[Screenshot and code edit data]

• • • • • • •

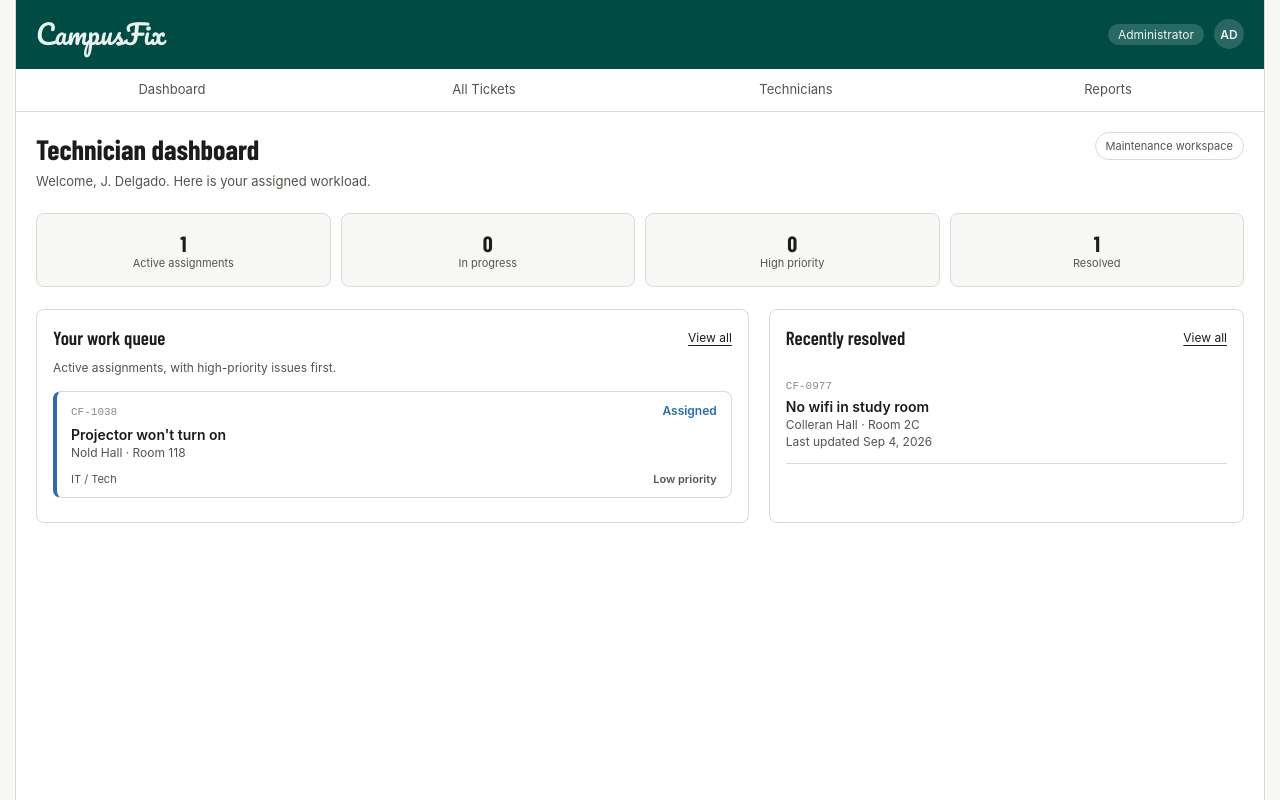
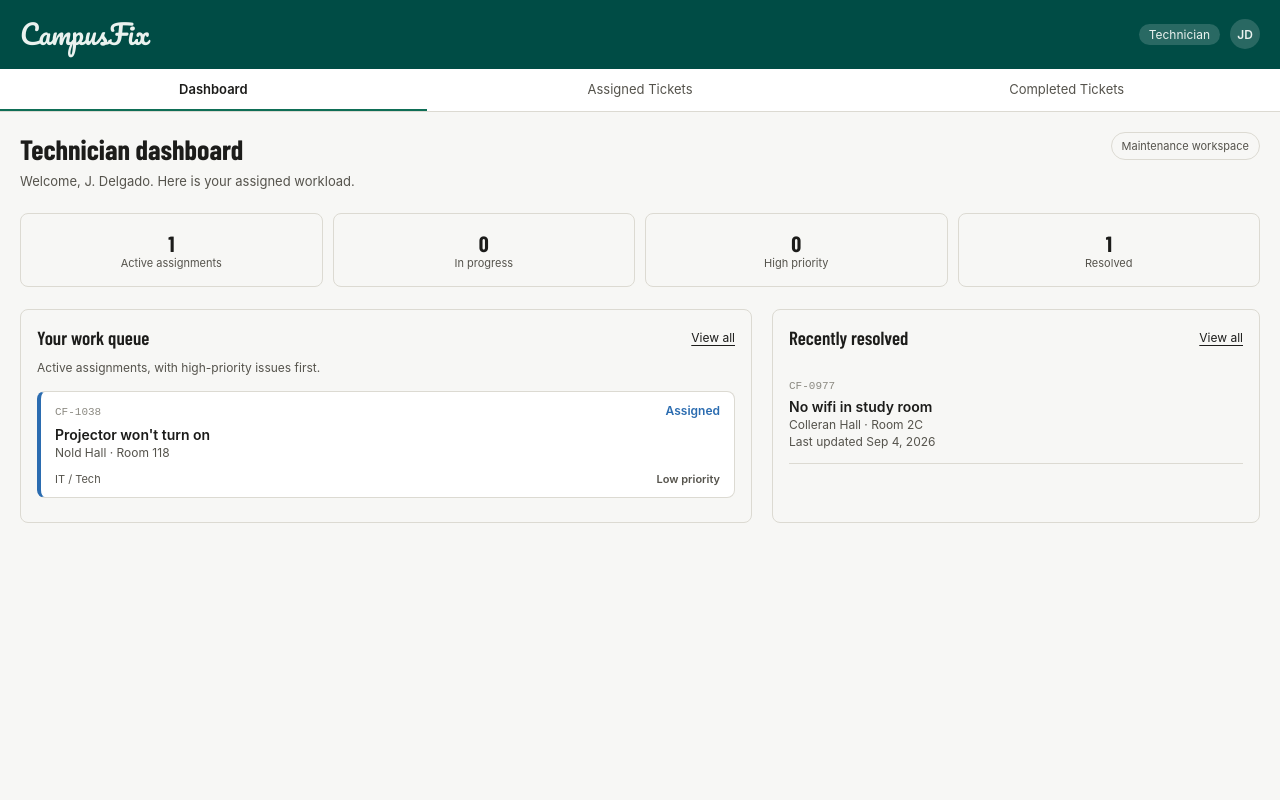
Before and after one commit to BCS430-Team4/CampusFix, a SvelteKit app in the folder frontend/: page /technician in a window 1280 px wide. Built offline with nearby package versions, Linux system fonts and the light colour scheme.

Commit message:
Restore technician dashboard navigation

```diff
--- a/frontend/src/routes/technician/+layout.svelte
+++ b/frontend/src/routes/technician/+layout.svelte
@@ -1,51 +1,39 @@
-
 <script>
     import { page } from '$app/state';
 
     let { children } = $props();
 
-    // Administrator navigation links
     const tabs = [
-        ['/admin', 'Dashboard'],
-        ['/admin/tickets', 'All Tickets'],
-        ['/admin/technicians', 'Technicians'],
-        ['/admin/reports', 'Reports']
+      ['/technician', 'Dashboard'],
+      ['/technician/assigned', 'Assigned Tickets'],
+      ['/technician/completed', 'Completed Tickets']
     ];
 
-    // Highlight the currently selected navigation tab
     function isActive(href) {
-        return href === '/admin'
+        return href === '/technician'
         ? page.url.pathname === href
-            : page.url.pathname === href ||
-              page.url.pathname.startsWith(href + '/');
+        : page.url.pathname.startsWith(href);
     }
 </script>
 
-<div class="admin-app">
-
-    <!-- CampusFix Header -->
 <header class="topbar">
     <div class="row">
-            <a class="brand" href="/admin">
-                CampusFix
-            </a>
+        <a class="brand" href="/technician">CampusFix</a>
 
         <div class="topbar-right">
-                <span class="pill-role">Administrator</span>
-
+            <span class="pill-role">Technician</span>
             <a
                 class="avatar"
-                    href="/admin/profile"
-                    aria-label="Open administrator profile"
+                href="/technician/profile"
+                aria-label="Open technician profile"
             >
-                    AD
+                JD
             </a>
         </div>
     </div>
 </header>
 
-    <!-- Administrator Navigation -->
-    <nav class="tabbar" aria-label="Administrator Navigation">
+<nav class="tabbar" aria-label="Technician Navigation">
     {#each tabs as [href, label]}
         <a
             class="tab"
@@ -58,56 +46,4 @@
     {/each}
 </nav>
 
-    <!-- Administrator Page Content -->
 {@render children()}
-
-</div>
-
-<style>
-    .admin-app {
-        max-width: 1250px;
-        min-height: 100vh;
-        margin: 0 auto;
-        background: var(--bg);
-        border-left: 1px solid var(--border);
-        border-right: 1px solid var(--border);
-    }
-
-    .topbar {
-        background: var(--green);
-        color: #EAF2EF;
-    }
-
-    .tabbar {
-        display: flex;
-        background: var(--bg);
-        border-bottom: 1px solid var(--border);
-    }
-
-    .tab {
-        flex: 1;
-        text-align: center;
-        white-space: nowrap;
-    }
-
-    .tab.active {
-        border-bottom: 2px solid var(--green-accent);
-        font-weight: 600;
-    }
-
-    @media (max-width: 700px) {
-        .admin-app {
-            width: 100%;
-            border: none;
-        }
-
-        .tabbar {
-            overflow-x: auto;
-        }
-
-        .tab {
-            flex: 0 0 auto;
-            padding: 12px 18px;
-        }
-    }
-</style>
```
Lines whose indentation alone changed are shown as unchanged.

• • • • • • •

Exercise aim –
Show the lines of the records that contain the word "role".

Solution to this task –
-                <span class="pill-role">Administrator</span>
+            <span class="pill-role">Technician</span>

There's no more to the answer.